what looked like a new Rolls Royce. The sedan had four extra wide
doors; the back two were suicide doors. I am 74 and love the easy
in/easy out these doors offer.
Try getting in and
out of regular back doors without hitting your head or knees,
especially with luggage. Will the suicide doors ever return here?
— T.L., Addison,
A: You’re in luck,
maybe. Lincoln introduced the 2019 Lincoln Continental 80th
Anniversary Coach Door Edition, which pays homage to the iconic
style of the Continental of the 1960s. The run was limited to 80
units. Each one was personalized with a unique badge.
All 80 automobiles
have been snatched up, despite the hefty price tag of more than
$100,000. But Lincoln has said it will build more coach-door
Continentals. So stay tuned.
Q: I purchased a new
2011 Ford Fusion in December 2010. The car ran great (and quietly)
until the weather warmed up to over 80 degrees, then developed a
series of creaks, groans, knocks and other weird sounds, mostly from

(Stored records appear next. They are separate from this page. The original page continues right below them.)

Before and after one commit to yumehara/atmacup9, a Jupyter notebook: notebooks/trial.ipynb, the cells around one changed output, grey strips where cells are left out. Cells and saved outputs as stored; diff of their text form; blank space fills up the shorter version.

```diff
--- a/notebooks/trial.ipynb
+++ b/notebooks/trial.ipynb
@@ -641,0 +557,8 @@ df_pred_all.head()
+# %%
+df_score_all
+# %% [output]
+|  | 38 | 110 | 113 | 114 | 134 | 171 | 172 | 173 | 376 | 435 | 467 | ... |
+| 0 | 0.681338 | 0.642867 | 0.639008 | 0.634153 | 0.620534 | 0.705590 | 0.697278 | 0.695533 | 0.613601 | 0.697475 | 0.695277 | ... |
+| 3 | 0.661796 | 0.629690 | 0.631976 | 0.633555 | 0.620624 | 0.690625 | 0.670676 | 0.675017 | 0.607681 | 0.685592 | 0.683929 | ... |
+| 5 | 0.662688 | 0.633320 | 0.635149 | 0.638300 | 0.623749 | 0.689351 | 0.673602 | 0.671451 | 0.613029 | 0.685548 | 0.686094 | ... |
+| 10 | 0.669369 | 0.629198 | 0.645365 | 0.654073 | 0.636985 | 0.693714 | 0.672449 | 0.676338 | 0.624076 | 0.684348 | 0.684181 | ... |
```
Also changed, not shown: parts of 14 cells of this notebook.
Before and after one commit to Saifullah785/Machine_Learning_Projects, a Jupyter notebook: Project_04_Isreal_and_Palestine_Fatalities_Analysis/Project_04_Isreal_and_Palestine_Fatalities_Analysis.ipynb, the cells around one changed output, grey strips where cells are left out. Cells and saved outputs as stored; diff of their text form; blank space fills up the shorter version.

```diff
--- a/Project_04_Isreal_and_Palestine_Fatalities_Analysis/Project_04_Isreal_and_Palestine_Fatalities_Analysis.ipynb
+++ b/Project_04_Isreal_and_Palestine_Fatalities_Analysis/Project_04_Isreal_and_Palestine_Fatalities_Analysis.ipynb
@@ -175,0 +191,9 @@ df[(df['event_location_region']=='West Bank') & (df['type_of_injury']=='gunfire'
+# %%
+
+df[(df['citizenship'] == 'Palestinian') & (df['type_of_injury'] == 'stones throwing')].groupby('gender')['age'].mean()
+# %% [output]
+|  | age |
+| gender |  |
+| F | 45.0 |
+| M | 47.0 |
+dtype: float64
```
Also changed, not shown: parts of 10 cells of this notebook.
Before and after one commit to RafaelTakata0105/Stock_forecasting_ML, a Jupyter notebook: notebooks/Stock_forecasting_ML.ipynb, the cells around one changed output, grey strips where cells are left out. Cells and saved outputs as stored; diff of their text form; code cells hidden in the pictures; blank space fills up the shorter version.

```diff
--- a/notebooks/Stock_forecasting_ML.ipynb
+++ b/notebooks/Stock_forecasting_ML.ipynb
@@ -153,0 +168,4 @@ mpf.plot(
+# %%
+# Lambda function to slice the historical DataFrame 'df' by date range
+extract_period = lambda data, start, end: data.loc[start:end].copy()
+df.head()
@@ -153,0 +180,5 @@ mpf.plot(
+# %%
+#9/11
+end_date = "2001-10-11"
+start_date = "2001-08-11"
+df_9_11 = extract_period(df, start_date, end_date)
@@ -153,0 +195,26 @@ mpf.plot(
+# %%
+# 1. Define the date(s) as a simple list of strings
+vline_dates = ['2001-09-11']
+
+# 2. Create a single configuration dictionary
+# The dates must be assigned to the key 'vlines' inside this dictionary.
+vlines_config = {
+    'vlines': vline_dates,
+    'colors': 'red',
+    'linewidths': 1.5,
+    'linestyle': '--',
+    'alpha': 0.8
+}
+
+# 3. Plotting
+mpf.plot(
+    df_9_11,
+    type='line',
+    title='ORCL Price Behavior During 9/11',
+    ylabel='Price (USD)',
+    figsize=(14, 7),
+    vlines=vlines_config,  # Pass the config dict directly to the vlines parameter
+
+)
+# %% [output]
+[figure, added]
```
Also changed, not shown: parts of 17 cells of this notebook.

the front end and in the steering. Investigating, I found many
complaints of this car from others, and horror stories of people
replacing suspension, brake and steering parts to no avail.
In the fall when the
weather fell below 80 degrees all noises stopped. Believing it was
somehow temperature related, I did nothing. Nine years later the car
continues to do this, every winter runs quietly, every summer the
noises return. I still own the car, and outside of several recalls
which Ford took care of, the car still runs great and is very good
on gas mileage, but now summer is coming and the noises have
Was there ever a fix
— C.J., Chicago
A: You have me
stumped. The first thing to come to mind was sway bar links or
bushings, or loose McPherson struts. But these would not change with
the weather. My hunch is that something metal is expanding with the
heat and contacting another piece of metal somewhere.
Don’t rule out the
rear of the car. Noises created in the back can travel through the
frame to the front. Ask your favorite technician to look carefully
for shiny spots where contact may have been made.
Q: Thanks for your
recent piece on the advisability of changing lights in pairs. The
Friday before your column appeared in the Chicago Tribune my wife
got stopped by the Chicago police for a burned-out right brake
She drives a 2014
Subaru Forester. I took your suggestion one step further and ordered
replacements for the whole cluster. The top right bulb was burned
out. It is a combo brake light and running light. It was obvious
that the one next to it was ready to go, so it was a good idea to
replace both. The pair just below are the back-up lights. Based on
the discoloration of the glass, I would guess they would have gone
out next, so I swapped them out while the light cluster was
Thanks for the tip. I
greatly enjoy your column.
— J.C., Chicago
A: It makes economic
sense to replace all of the bulbs if you have to go through the
trouble of remove an entire lighting module. This is especially true
for some modules that require labor to remove stuff like the grill
of bumper, or both.
Thanks for the kudos.
Send questions along
with name and town to Motormouth, Rides, Chicago Tribune, 160 N.
Stetson Ave., Fourth Floor, Chicago, IL 60601 or firstname.lastname@example.org.